Arizona immigration stand keeps heat on issue

Tom Karst
National Editor

Arizona has crafted an immigration enforcement law that is now subject to a challenge by federal officials who claim the law steps across the line and attempts to do the federal government’s job.

That’s the point, isn’t it?

Arizona was so frustrated with the lack of a coherent national immigration policy that the state went to the trouble and expense of constructing a law that aims to calm the waters at least within its own state.

Where does this pent-up frustration come from?

Is it a general angst of knowing that immigrants are entering the country in a constant flow, much like the now-familiar webcam window to the insidious BP Gulf of Mexico oil leak?

Do Arizonans resent the illegal immigrants building their homes, harvesting their crops and working on their landscaping crews?

In this regard, consider the statements by Arizona Gov. Jan Brewer:

“As a direct result of failed and inconsistent federal enforcement, Arizona is under attack from violent Mexican drug and immigrant smuggling cartels,” she said.

“Now, Arizona is under attack in federal court from President Obama and his Department of Justice.”

A flash point for the issue in Arizona was the killing earlier this year of southern Arizona rancher Robert Krentz, who authorities suspect was murdered by a smuggler of illegal immigrants.

The federal government, in turn, says the Arizona immigration law will place significant burdens on federal agencies, diverting their resources away from high-priority targets, such as terrorism, drug smuggling, and gang activity and others with criminal records.

Basically, the federal government said it doesn’t have the resources to account for all illegal immigrants — only the really bad ones.

Arizona counters that the feds have shown no impulse to sue local governments that have adopted a patchwork of sanctuary policies that directly violate federal law.

Those on either side of the debate cite statistics.

For example, the Federation for American Immigration Reform estimates that illegal immigration costs federal and local taxpayers $113 billion a year, of which Arizona suffers an annual hit of $2.6 billion.

The report states undocumented workers pay about $13 billion a year in taxes, resulting in a net cost to taxpayers of about $100 billion.

Yet a study earlier this year by the Center for American Progress estimated that deporting the entire illegal immigration population and securing the borders would cost $285 billion over five years.

Pick your poison, as it were.

The backlash against the state is severe and only likely to grow.
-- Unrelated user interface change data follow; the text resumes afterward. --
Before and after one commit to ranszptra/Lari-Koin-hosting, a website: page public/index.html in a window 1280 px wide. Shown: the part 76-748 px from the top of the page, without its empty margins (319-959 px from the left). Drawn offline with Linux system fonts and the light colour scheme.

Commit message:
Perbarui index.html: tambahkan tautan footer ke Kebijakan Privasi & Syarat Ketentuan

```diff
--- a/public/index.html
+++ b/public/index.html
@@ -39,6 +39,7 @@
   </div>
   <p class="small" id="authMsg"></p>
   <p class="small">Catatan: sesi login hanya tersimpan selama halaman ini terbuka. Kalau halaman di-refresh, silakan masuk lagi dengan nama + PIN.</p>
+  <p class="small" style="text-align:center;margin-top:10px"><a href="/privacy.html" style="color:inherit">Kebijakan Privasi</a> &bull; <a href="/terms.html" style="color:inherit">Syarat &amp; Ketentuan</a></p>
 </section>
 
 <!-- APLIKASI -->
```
Besides the expense of defending the law against a challenge by the federal government, the state is subject to boycott threats by assorted other groups who vow to avoid the state for events.

Of course, I would be shocked if produce associations reacted that way. Arizonans of all political stripes won’t appreciate being taken to task on this issue, and won’t soon forget the slight.

There is no sure indication how the law will change labor availability for agricultural employers.

The federal government’s lawsuit and assorted boycotts may only harden the resolve of Arizona to circle the wagons and defend its law.

“Arizona will ultimately prevail against the lawsuits — including this latest assault by the Obama aministration,” Brewer said in a statement July 6.

If there is one thing that can be gained for all interested parties by the controversial Arizona immigration law — granted, this is a big if — it is that it may bring Congress one step closer to enacting comprehensive immigration reform.

The three essential tenets of that legislation will be to secure the border, provide an adequate guest worker provision for agriculture and account for the illegal immigrants living in the U.S.


What's your take on Arizona's immigration battles? Leave a comment and tell us your opinion.